Don't Be Afraid “Don’t be afraid,” the angel says to the shepherds in the Nativity story. Perhaps in today’s fearful times, the angel would also say: “Be steadfast.” It is a good word: steadfast. An old word for a very necessary virtue. It means to stand firm, to be resolute, to be faithful. Sophia lived out the true meaning of it in her illness. I watched her do it. She was a wise old soul, our Soph. In the age of Covid, this is particularly resonant: “Be steadfast.”
In Passing Quadrant has published another of Sophia’s early poems, In Passing. It includes the footnote Sophie wrote to accompany the text. When Sophie collated and organised the collection, Antiquity, In Passing was the poem she chose to conclude it. As Sophie conceived of the poems as being the product of a middle-aged, melancholic scholar, a professor in the field of religion and mythology called (rather wonderfully) A.B. Miriam Thyme, it is altogether fitting that the last words in Antiquity are in a footnote. There is a classic Sophia edge to that thought, both witty and wise in its acuteness.
July 30th, 2020
July 30th, 2020 Another year, another birthday, unmade from life that should have been. Yet how grateful I am that you lived, my darling—that you lived in the world, and lived in it in such richness of inner being. You were so light in your step in life, graceful in every gesture, but deep is the impression left on those who see. The Snowflake and the Star Sometimes I feel I am akin only to the dead That all my consubstantiality is with bones Can it be that I have no remnant amongst the living? Subtle as fire I have seen
The Shimmering Otherness of RAIJ
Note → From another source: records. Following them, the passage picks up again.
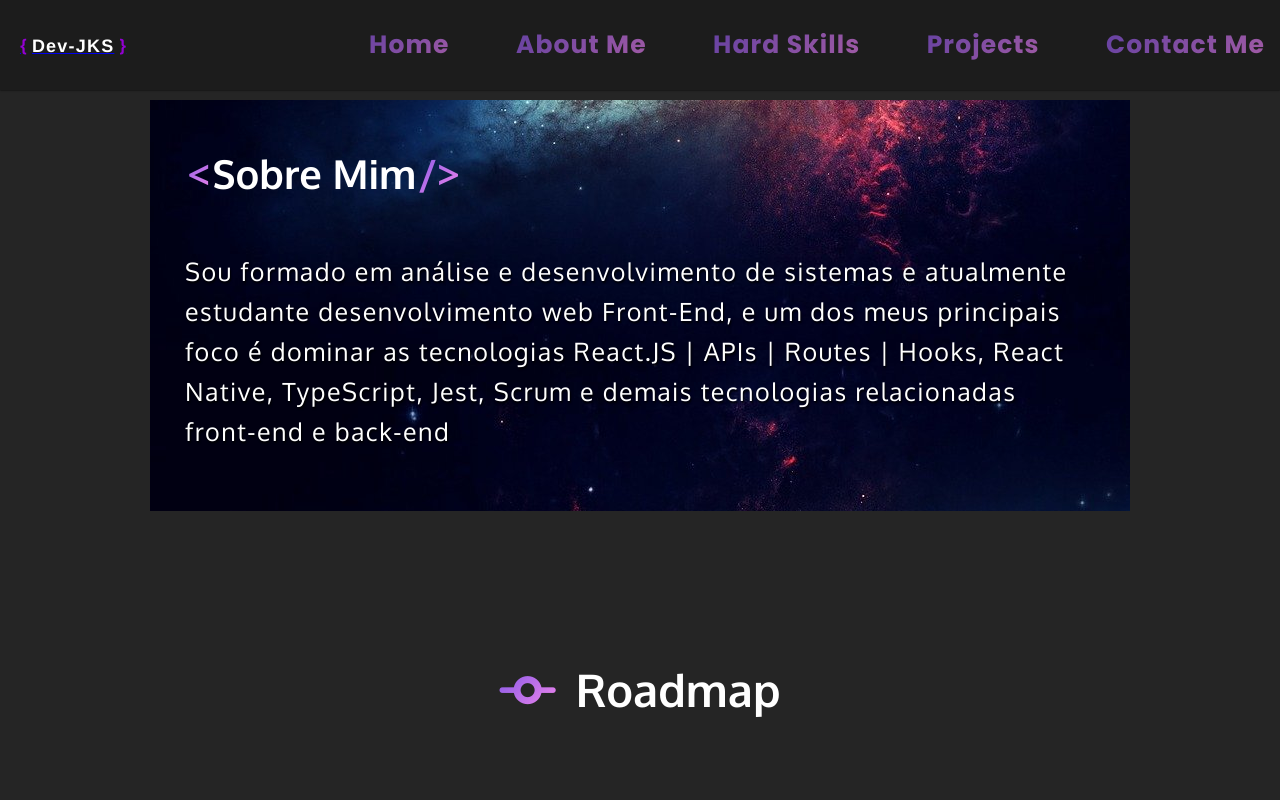
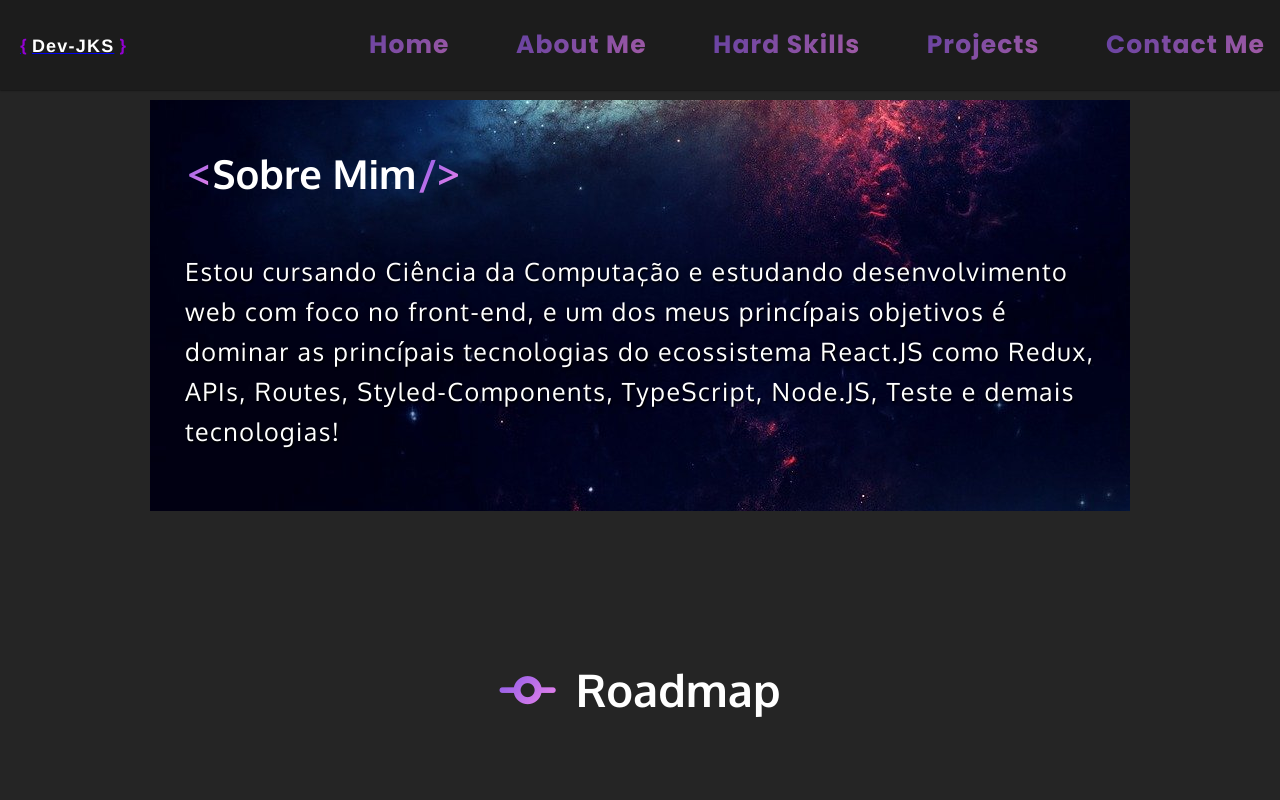
Before and after one commit to cajui54/profile-react, a React (Create React App) app: page /about in a window 1280 px wide. Shown: the top 800 px of the page. Built offline with nearby package versions, Linux system fonts and the light colour scheme.

Commit message:
update in the bio

```diff
--- a/src/components/pages/AboutMe.jsx
+++ b/src/components/pages/AboutMe.jsx
@@ -18,11 +18,9 @@ const AboutMe = () => {
           </h2>
 
           <p>
-            Sou formado em análise e desenvolvimento de sistemas
-            e atualmente estudante desenvolvimento web Front-End,
-            e um dos meus principais foco é dominar as tecnologias
-            React.JS | APIs | Routes | Hooks, React Native, TypeScript,
-            Jest, Scrum e demais tecnologias relacionadas front-end e back-end
+          Estou cursando Ciência da Computação e estudando desenvolvimento web com foco no front-end,
+          e um dos meus princípais objetivos é dominar as princípais tecnologias do ecossistema React.JS
+          como Redux, APIs, Routes, Styled-Components, TypeScript, Node.JS, Teste e demais tecnologias!
           </p>
         </article>
       </section>
```
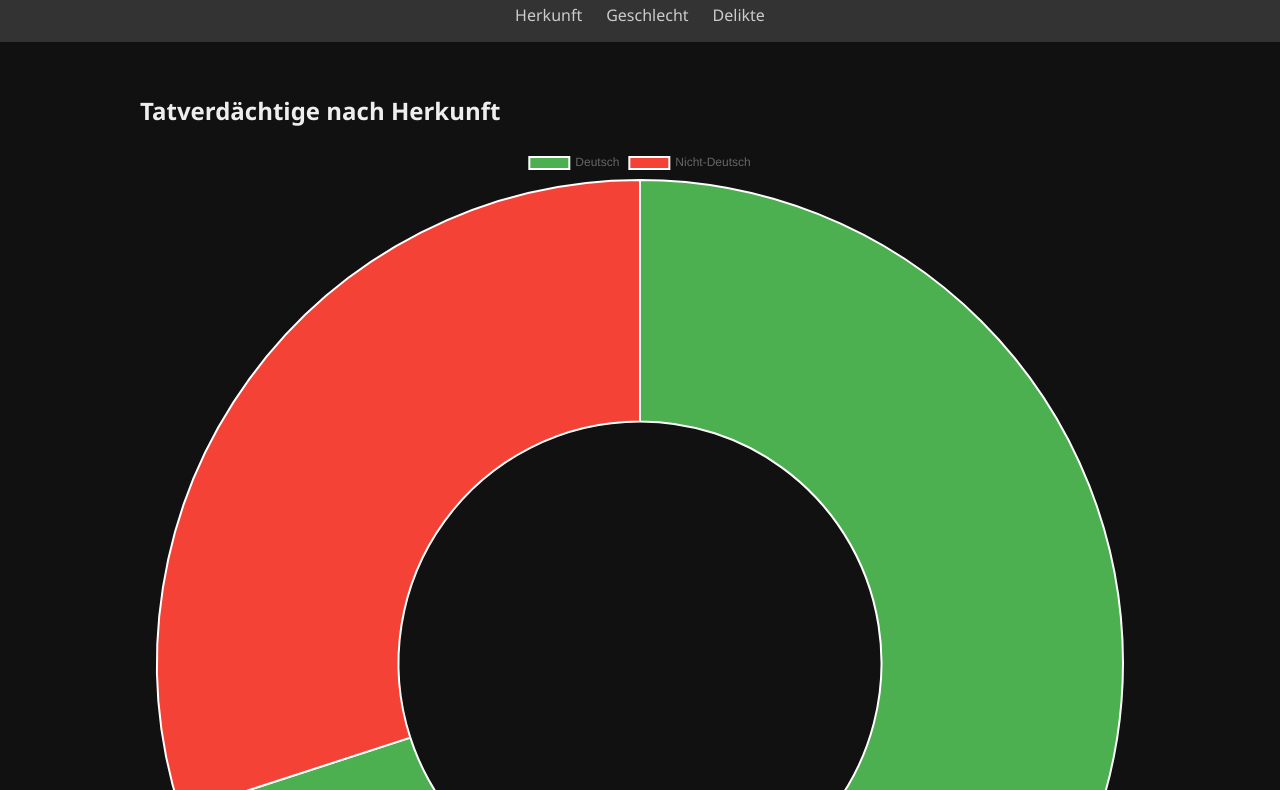
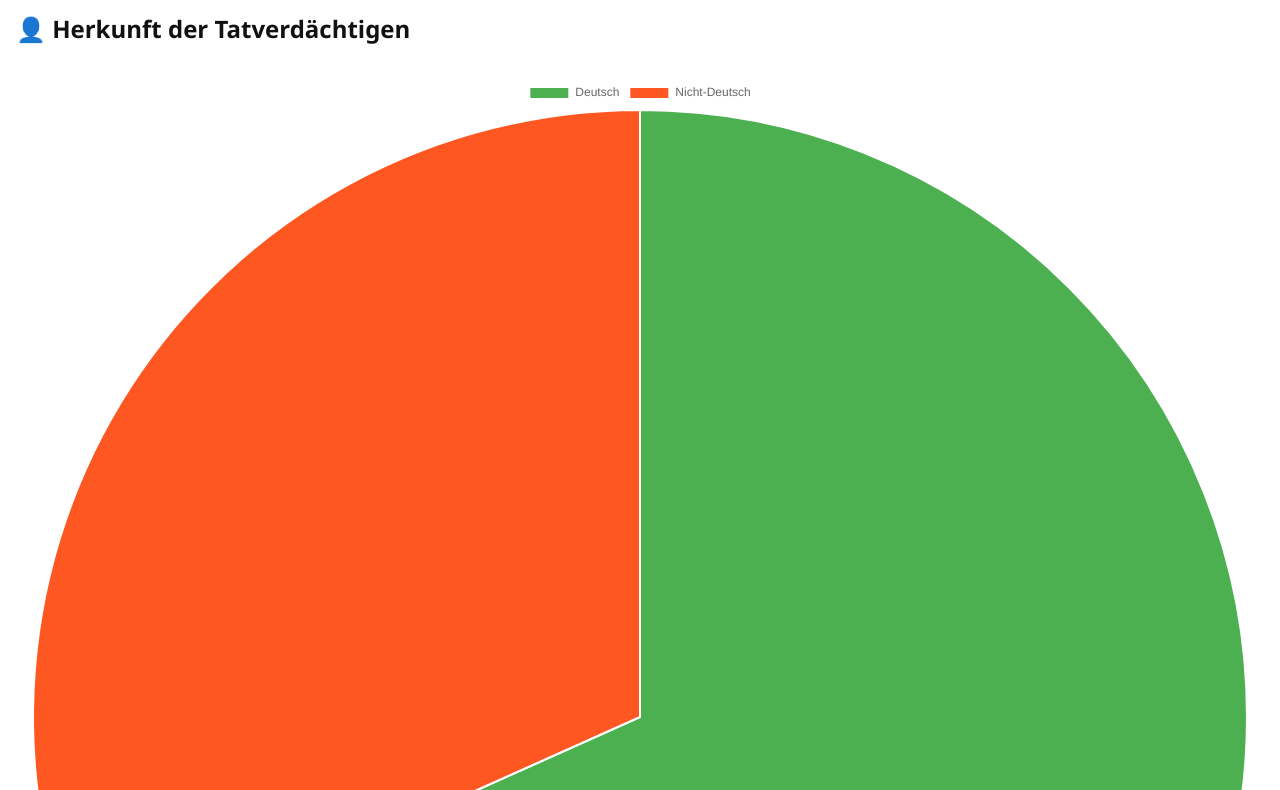
Before and after one commit to ToffifeeFox/tatstatistik-de, a plain HTML site: page index.html in a window 1280 px wide. Shown: the part 83-873 px from the top of the page. Drawn offline with nearby package versions, Linux system fonts and the light colour scheme.

Commit message:
Update index.html

```diff
--- a/index.html
+++ b/index.html
@@ -1,119 +1,132 @@
 <!DOCTYPE html>
 <html lang="de">
 <head>
-  <meta charset="UTF-8">
-  <meta name="viewport" content="width=device-width, initial-scale=1.0">
-  <title>Tatstatistik Dashboard 2024</title>
+  <meta charset="UTF-8" />
+  <meta name="viewport" content="width=device-width, initial-scale=1.0" />
+  <title>Tatstatistik Deutschland 2024</title>
   <script src="https://cdn.jsdelivr.net/npm/chart.js"></script>
   <style>
+    :root {
+      --bg-light: #ffffff;
+      --text-light: #111;
+      --bg-dark: #121212;
+      --text-dark: #e0e0e0;
+      --accent: #007acc;
+    }
+
     body {
       font-family: 'Segoe UI', sans-serif;
       margin: 0;
-      background-color: #111;
-      color: #eee;
+      padding: 1rem;
+      background-color: var(--bg-light);
+      color: var(--text-light);
+      transition: background-color 0.3s, color 0.3s;
     }
+
+    body.dark {
+      background-color: var(--bg-dark);
+      color: var(--text-dark);
+    }
+
     header {
-      background-color: #222;
-      padding: 1rem;
-      text-align: center;
-      font-size: 1.8rem;
+      display: flex;
+      justify-content: space-between;
+      align-items: center;
+      flex-wrap: wrap;
     }
-    nav {
-      background-color: #333;
-      padding: 1rem;
-      display: flex;
-      justify-content: center;
-      gap: 1.5rem;
+
+    h1 {
+      margin: 0.5rem 0;
     }
-    nav a {
-      color: #ccc;
-      text-decoration: none;
+
+    .toggle-btn {
+      background: var(--accent);
+      border: none;
+      color: white;
+      padding: 0.4rem 1rem;
+      border-radius: 5px;
+      cursor: pointer;
     }
-    nav a:hover {
-      color: #fff;
+
+    canvas {
+      max-width: 100%;
+      height: auto;
+      margin: 2rem 0;
     }
-    .chart-container {
-      padding: 2rem;
-      max-width: 1000px;
-      margin: auto;
-    }
-    canvas {
-      width: 100% !important;
-      height: auto !important;
+
+    @media (max-width: 600px) {
+      h1 {
+        font-size: 1.3rem;
+      }
+
+      .toggle-btn {
+        padding: 0.3rem 0.8rem;
+        font-size: 0.9rem;
+      }
     }
   </style>
 </head>
 <body>
   <header>
-    Tatstatistik Deutschland 2024
+    <h1>📊 Tatstatistik Deutschland 2024</h1>
+    <button class="toggle-btn" onclick="toggleTheme()">🌗 Wechseln</button>
   </header>
-  <nav>
-    <a href="#herkunft">Herkunft</a>
-    <a href="#geschlecht">Geschlecht</a>
-    <a href="#delikte">Delikte</a>
-  </nav>
 
-  <section id="herkunft" class="chart-container">
-    <h2>Tatverdächtige nach Herkunft</h2>
+  <section>
+    <h2>👤 Herkunft der Tatverdächtigen</h2>
     <canvas id="chartHerkunft"></canvas>
-  </section>
 
-  <section id="geschlecht" class="chart-container">
-    <h2>Tatverdächtige nach Geschlecht</h2>
+    <h2>🚻 Verteilung nach Geschlecht</h2>
     <canvas id="chartGeschlecht"></canvas>
-  </section>
 
-  <section id="delikte" class="chart-container">
-    <h2>Häufigste Delikte</h2>
+    <h2>🔍 Häufigste Delikte</h2>
     <canvas id="chartDelikte"></canvas>
   </section>
 
   <script>
-    const herkunftCtx = document.getElementById('chartHerkunft');
-    new Chart(herkunftCtx, {
-      type: 'doughnut',
+    function toggleTheme() {
+      document.body.classList.toggle("dark");
+    }
+
+    // Daten simuliert aus CSV, du kannst dynamisch per JS laden
+    const chartHerkunft = new Chart(document.getElementById("chartHerkunft"), {
+      type: "pie",
       data: {
-        labels: ['Deutsch', 'Nicht-Deutsch'],
+        labels: ["Deutsch", "Nicht-Deutsch"],
         datasets: [{
-          label: 'Herkunft',
-          data: [70, 30],
-          backgroundColor: ['#4caf50', '#f44336']
+          label: "Herkunft",
+          data: [68.3, 31.7],
+          backgroundColor: ["#4CAF50", "#FF5722"]
         }]
-      },
-      options: { responsive: true }
+      }
     });
 
-    const geschlechtCtx = document.getElementById('chartGeschlecht');
-    new Chart(geschlechtCtx, {
-      type: 'bar',
+    const chartGeschlecht = new Chart(document.getElementById("chartGeschlecht"), {
+      type: "doughnut",
       data: {
-        labels: ['Männlich', 'Weiblich'],
+        labels: ["Männlich", "Weiblich"],
         datasets: [{
-          label: 'Geschlecht',
-          data: [80, 20],
-          backgroundColor: ['#2196f3', '#e91e63']
+          label: "Geschlecht",
+          data: [77.2, 22.8],
+          backgroundColor: ["#2196F3", "#E91E63"]
         }]
-      },
-      options: { responsive: true }
+      }
     });
 
-    const delikteCtx = document.getElementById('chartDelikte');
-    new Chart(delikteCtx, {
-      type: 'bar',
+    const chartDelikte = new Chart(document.getElementById("chartDelikte"), {
+      type: "bar",
       data: {
-        labels: ['Diebstahl', 'Körperverletzung', 'Betrug', 'Drogen', 'Sachbeschädigung'],
+        labels: ["Diebstahl", "Körperverletzung", "Betrug", "Drogen", "Sachbeschädigung"],
         datasets: [{
-          label: 'Delikte',
-          data: [350000, 200000, 180000, 150000, 120000],
-          backgroundColor: '#ff9800'
+          label: "Anzahl",
+          data: [134567, 104321, 98765, 76321, 54210],
+          backgroundColor: "#FFC107"
         }]
       },
       options: {
         responsive: true,
         scales: {
-          y: {
-            beginAtZero: true
-          }
+          y: { beginAtZero: true }
         }
       }
     });
```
The Shimmering Otherness of RAIJ RAIJ (Revolutionary Army of the Infant Jesus), the eclectic and multitalented group of musicians based in the UK, recently released their latest album Songs of Yearning (plus a limited edition accompanying album, Nocturnes). Prayer, the last track on Songs of Yearning, has a particular significance for me. It is RAIJ’s lovely arrangement of the simple prayer which I sang driving home from the cemetery one day after visiting Sophia’s tomb. It is—for me and for those who love Sophia—one of the ripples in time of her beautiful young life. But it is also a song